Fundação Carlos Chagas Filho de Amparo à Pesquisa do Estado do Rio de Janeiro.
2. Ministério da Saúde. Departamento de Vigilância Epidemiológica, Secretaria de Vigilância em Saúde. Hanseníase no Brasil: dados e indicadores selecionados. Programa Nacional de Controle de Hanseníase. Brasília (DF): Ministério da Saúde; 2009. [ Links ]
3. Ministério da Saúde. Programa Nacional de Controle de Hanseníase, Departamento de Vigilância Epidemiológica, Secretaria de Vigilância em Saúde. Vigilância em Saúde: situação epidemiológica da Hanseníase no Brasil. Brasília (DF): Ministério da Saúde; 2009. [ Links ]
Dr. André Reynaldo Santos Périssé
Deptº Ciências Biológicas/ENSP/FIOCRUZ
R. Leopoldo Bulhões 1480
21041-210 Manguinhos, Rio de Janeiro, RJ, Brasil

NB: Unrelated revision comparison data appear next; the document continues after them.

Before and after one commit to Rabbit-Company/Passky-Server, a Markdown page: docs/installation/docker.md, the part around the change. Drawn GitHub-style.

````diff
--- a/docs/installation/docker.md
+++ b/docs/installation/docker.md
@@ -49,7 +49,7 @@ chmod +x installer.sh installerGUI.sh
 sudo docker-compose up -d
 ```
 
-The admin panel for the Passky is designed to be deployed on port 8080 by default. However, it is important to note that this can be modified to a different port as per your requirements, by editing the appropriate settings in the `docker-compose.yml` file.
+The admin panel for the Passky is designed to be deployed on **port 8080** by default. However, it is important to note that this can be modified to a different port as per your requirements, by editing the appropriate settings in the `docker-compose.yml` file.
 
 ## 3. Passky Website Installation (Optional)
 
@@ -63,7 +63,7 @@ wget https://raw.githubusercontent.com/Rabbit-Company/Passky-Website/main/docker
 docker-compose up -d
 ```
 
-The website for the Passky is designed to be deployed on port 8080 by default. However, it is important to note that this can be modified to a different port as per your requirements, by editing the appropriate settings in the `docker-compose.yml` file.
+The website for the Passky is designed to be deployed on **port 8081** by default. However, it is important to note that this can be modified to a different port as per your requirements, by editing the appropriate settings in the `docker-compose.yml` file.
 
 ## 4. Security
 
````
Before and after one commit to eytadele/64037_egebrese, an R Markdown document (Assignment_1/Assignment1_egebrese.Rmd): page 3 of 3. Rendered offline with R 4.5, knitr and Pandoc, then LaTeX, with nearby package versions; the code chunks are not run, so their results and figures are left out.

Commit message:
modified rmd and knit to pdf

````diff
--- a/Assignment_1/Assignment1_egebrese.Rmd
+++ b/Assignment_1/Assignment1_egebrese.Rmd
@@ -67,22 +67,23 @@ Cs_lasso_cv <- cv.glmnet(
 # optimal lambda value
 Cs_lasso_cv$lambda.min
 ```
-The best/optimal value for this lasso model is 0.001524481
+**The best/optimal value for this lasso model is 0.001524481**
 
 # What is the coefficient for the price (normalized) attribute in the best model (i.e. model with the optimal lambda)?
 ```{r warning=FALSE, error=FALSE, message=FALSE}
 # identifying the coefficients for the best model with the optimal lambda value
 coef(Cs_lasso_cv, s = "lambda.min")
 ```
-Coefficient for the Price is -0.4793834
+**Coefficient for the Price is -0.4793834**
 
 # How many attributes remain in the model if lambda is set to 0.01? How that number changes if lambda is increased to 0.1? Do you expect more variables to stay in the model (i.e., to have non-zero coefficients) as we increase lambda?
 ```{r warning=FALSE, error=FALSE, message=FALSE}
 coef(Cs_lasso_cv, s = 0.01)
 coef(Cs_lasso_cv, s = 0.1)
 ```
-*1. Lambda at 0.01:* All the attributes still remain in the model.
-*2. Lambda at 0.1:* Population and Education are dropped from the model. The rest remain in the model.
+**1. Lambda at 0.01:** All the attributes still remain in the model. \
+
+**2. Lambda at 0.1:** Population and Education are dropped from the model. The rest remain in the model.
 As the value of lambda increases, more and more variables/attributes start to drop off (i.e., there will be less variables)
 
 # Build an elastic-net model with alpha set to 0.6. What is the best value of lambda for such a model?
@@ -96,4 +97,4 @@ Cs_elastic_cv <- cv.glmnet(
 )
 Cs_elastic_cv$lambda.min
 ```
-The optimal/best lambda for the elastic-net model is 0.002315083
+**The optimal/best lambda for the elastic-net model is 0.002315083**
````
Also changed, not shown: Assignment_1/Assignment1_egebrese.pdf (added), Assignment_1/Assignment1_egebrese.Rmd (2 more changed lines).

Phone: 55 21 2598-2584
Received in 28/09/2011
Accepted in 16/05/2012